Thank God for my mom, who did SO much research and experimented with SO many recipes for me. I have no idea how she pulled out of her hat everything that she did, but grateful doesn’t even begin to describe it. She was absolutely amazing!
And I started to feel better. I wasn’t thrilled at adjusting my diet, but hey – it was working! I started being able to keep food inside me after months of it washing right through my intestines. I started gaining strength. I could take showers again instead of having to lay in the tub for lack of strength. My hair started to grow thick again. And the pain. The pain eased to a level that I could actually bear.
After the better part of a year…life was started to get back to normal. Well, a new kind of normal. And I was okay with that! Currently, it has been 10 months since I have had a “bout” with my Celiac’s, and for that, I am SO grateful!
Looking back now, I remember all of that as being a horrible blur on the timeline of my life.
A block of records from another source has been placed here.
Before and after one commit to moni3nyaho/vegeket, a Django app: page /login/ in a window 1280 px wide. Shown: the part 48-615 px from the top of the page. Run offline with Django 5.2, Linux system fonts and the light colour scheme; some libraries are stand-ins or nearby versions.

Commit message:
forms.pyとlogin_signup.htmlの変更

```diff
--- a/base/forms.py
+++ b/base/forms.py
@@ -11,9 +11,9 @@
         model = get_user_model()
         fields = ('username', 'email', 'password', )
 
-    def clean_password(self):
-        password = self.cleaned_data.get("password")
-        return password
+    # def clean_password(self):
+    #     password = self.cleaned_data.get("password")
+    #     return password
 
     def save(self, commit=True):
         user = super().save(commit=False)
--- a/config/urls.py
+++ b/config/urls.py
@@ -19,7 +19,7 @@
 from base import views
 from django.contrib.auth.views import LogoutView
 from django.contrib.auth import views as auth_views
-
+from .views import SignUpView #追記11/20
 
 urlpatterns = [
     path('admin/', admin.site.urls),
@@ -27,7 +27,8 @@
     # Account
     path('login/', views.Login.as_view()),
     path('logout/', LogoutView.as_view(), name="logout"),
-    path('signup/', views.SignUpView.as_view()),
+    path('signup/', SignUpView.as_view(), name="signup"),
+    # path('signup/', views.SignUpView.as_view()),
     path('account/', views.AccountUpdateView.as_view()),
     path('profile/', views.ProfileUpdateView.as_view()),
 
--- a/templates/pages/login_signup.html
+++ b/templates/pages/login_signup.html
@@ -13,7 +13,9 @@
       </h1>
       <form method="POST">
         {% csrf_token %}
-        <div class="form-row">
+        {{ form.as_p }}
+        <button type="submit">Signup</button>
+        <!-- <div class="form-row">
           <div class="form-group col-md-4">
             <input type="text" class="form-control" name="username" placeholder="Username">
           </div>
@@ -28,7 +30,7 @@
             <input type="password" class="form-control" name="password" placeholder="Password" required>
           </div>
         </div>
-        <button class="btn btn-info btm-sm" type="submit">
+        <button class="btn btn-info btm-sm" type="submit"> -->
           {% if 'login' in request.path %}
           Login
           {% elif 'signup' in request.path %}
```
I don’t wish it upon anyone – and I am VERY glad that it’s behind me. But I’ve chosen to use the experience as a way to help others.
Do you remember me mentioning at the beginning of this post that since Celiac Disease is an autoimmune disorder, persons with the disease are very susceptible to developing additional autoimmune disorders? Well, last year, I was diagnosed with Hypothyroidism, which is indeed another autoimmune disorder, so things are progressing along as cautiously expected. I’m thankful that this condition was caught very early, and has a very simple treatment: one pill with a glass of water every morning. It could have been so much worse.
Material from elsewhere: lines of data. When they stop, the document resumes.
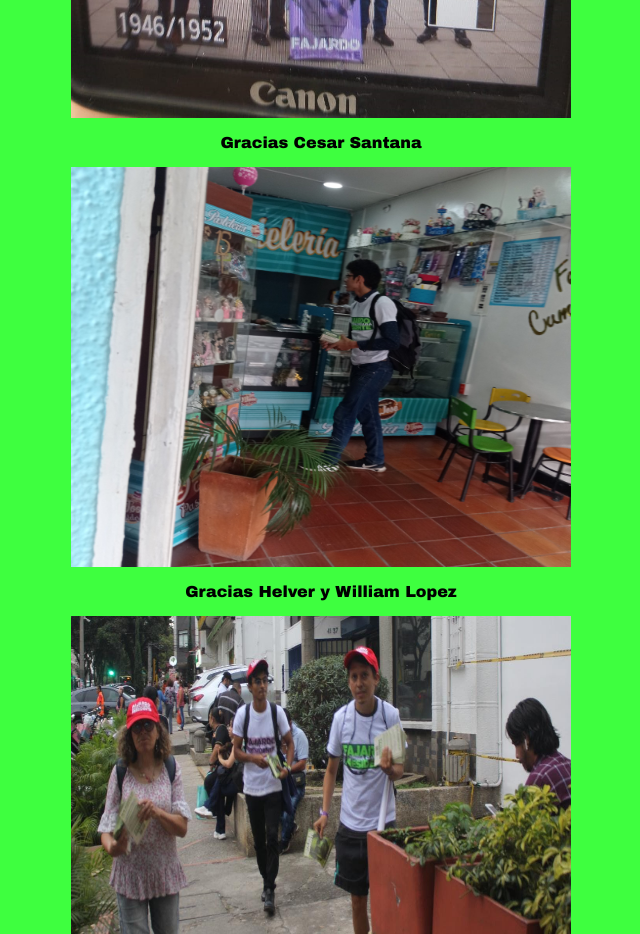
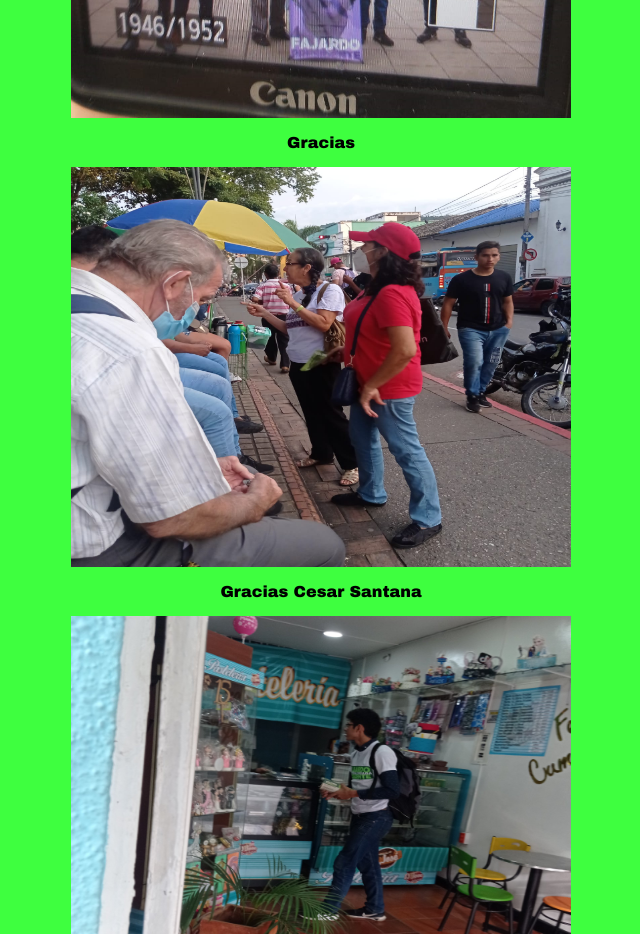
Before and after one commit to ecolombia/VoluntariosPorFajardo, a plain HTML site: page index.html in a window 1280 px wide. Shown: the part 1520-2454 px from the top of the page, without its empty margins (319-959 px from the left). Drawn offline with Linux system fonts and the light colour scheme.

Commit message:
Update index.html

```diff
--- a/index.html
+++ b/index.html
@@ -83,6 +83,8 @@
   <h1 style="color: blue">Gracias :</h1>
   <center><p>Gracias viejo Leo</p><p><img src="f2.jfif"  height="400" width="500"/></p></center>
   <center><p>Gracias viejo Nielsen y Profe Carmen Rosa</p><p><img src="f8.jpeg" height="400" width="500"/></p></center>
+   <center><p>Gracias </p><p><img src="f13.jpeg" height="400" width="500"/></p></center>
+
   <center><p>Gracias Cesar Santana</p><p><img src="f3.jfif" height="400" width="500"/></p></center>
   <center><p>Gracias Helver y William Lopez</p><p><img src="f4.jfif" height="400" width="500"/></p></center>
   <center><p>Gracias Maria Delia</p><p><img src="f10.jpeg" height="400" width="500"/></p></center>
```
I don’t know how many people will be helped from reading my story, or checking through the resources here on the blog, or asking me questions, or just talking and letting me listen. I hope many. But even if I can only help a handful of people…it will all have been worth it!
Due to the amount of comments from all of my wonderful readers, it is not always possible for me to respond to each one. However, I absolutely do read them all, and if you’d like to address something specific, or have a question for me, please don’t hesitate to email me at Kristen@theroadtodomestication.com. I will respond to your email as soon as possible! Thank you for visiting the blog!